Germanic Rune Tattoos Origin

Germanic Rune Tattoos Origin

Germanic rune tattoos symbolize ancient historical values. In the first and second centuries AD, these runes were embossed on the human body using pigments such as arsenic, beryllium, and lithium. These characters date back to thousands of years and each unique symbol carries an ancient heritage and charm.

These runes were common linguistic symbols among the ancient Germanic people. The origin of the word “rune” comes from the word “run” meaning “secret” or “hint.” In modern times, archaeologists have found runic engravings on ancient artifacts including jewelry, weapons, and large runestones preserved at famous landmarks around the world. Today these runes have gained popularity among tattoo lovers due to pop culture embracing the Viking era.

Origin of Germanic Runes
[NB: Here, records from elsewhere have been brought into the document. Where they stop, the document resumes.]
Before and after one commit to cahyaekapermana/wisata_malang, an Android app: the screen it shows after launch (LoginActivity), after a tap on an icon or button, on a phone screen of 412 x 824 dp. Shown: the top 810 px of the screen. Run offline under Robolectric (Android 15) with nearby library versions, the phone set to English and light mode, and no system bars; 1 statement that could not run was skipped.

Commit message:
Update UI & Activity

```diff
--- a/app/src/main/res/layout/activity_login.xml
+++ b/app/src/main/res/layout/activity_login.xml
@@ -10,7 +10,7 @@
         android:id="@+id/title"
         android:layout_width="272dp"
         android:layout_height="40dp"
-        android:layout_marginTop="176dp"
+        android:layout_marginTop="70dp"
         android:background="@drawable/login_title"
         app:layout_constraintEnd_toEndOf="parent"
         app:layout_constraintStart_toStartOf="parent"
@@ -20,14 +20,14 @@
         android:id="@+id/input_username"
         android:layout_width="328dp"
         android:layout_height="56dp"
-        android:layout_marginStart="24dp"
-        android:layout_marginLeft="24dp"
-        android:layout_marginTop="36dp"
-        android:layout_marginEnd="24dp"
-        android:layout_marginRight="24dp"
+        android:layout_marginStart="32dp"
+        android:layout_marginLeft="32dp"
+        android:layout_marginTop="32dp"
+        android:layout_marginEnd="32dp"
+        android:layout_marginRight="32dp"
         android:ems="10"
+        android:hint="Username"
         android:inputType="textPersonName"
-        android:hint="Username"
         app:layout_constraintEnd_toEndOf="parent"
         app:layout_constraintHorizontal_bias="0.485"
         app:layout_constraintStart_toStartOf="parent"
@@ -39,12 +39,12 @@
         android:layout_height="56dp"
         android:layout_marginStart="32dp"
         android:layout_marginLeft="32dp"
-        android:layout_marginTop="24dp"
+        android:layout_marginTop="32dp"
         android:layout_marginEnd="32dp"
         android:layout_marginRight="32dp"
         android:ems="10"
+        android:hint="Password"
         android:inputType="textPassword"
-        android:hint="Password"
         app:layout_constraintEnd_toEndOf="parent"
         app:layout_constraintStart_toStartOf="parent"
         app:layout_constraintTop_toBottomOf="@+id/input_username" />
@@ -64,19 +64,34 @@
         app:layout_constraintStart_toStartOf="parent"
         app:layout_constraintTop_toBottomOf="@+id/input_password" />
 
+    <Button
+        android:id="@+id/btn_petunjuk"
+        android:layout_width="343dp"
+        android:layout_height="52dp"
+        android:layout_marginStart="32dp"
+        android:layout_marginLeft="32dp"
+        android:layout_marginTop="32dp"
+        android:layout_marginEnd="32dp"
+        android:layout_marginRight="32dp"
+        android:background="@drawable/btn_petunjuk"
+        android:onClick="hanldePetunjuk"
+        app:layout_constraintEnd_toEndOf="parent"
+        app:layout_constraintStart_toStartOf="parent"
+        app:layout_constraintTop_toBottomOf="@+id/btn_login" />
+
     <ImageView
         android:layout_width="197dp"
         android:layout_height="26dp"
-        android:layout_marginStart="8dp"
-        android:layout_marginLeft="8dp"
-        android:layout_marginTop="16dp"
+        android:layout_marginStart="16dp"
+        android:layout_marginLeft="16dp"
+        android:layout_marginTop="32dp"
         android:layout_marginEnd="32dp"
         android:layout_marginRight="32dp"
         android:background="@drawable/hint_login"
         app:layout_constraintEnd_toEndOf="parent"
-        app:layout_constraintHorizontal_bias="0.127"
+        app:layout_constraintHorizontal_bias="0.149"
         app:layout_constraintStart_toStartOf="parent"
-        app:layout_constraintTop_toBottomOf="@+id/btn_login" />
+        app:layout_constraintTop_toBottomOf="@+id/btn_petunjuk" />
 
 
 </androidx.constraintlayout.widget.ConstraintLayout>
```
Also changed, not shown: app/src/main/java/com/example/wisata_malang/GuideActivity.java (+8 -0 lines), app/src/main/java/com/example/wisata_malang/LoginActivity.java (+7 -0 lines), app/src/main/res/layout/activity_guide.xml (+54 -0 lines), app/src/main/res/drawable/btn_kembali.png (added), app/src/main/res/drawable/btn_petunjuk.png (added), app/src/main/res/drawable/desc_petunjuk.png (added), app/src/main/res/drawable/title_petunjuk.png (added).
One of the most recognized and oldest forms of Germanic runes is “Elder Futhark” also known as Germanic Futhark. It is believed to be the forefather of all runic alphabets. Elder Futhark is comprised of 24 runes, and its name comes from the first six: F, U, Þ, A, R and K. These are usually arranged in the group of three to eight runes, also called “aetts.” With the passage of time, the appearance of runes also evolved and most notably the script derived into Anglo-Saxon Futharc and Younger Futhark, which remained in wide use in Early and Middle ages as popular native art.

What Inspires People to Have Germanic Rune Tattoos?

Each rune character holds a significant and profound meaning of its own, making them even more valued in eyes of archaeologists and historians, who admire and praise the significance of these symbols. Germanic runes are laced and embossed over the human body creating a distinct identity of every single character and recognized as one the most noticeable tattoo arts in the world.

Meaning of Several Germanic Rune Tattoos

Prosperity or possession of livestock such as cattleProsperity or possession of livestock such as cattle

Represents Aurochs, an extinct wild cattle which inhabited Europe, Asia, and North AmericaRepresents Aurochs, an extinct wild cattle which inhabited Europe, Asia, and North America

God (in ancient times, used to denote Thor the Giant)Symbolizes Esir, an ancient GodGod (in ancient times, used to denote Thor the Giant)Symbolizes Esir, an ancient God

Symbolizes Esir, an ancient GodSymbolizes Esir, an ancient God

Ride into journey or travelRide into journey or travel

Torch or form of lightTorch or form of light

Gratitude or GiftGratitude or Gift

Happiness or JoyHappiness or Joy

Hailstone, ice pellets falling in cold weatherHailstone, ice pellets falling in cold weather

Need or necessityNeed or necessity

Ice or snow fallingIce or snow falling

Prosperous year, good harvestProsperous year, good harvest

Yew treeYew tree

Ambiguous, or named after ElkAmbiguous, or named after Elk

Source of light or Sun; symbolizes the god TyrSource of light or Sun; symbolizes the god TyrSource of light or Sun; symbolizes the god Tyr

Birch tree (a thin-leaved hardwood tree); the symbol of ‘Horse’; Man or Human beingBirch tree (a thin-leaved hardwood tree); the symbol of ‘Horse’; Man or Human being

The pool of water or lake

The pool of water or lake

Symbolizes the form of God Yngvi; Inheritance or possession of landSymbolizes the form of God Yngvi; Inheritance or possession of landSymbolizes the form of God Yngvi; Inheritance or possession of landSymbolizes the form of God Yngvi; Inheritance or possession of land

Sunrise or Daytime

Sunrise or Daytime

LEAVE A REPLY

Please enter your comment!
Please enter your name here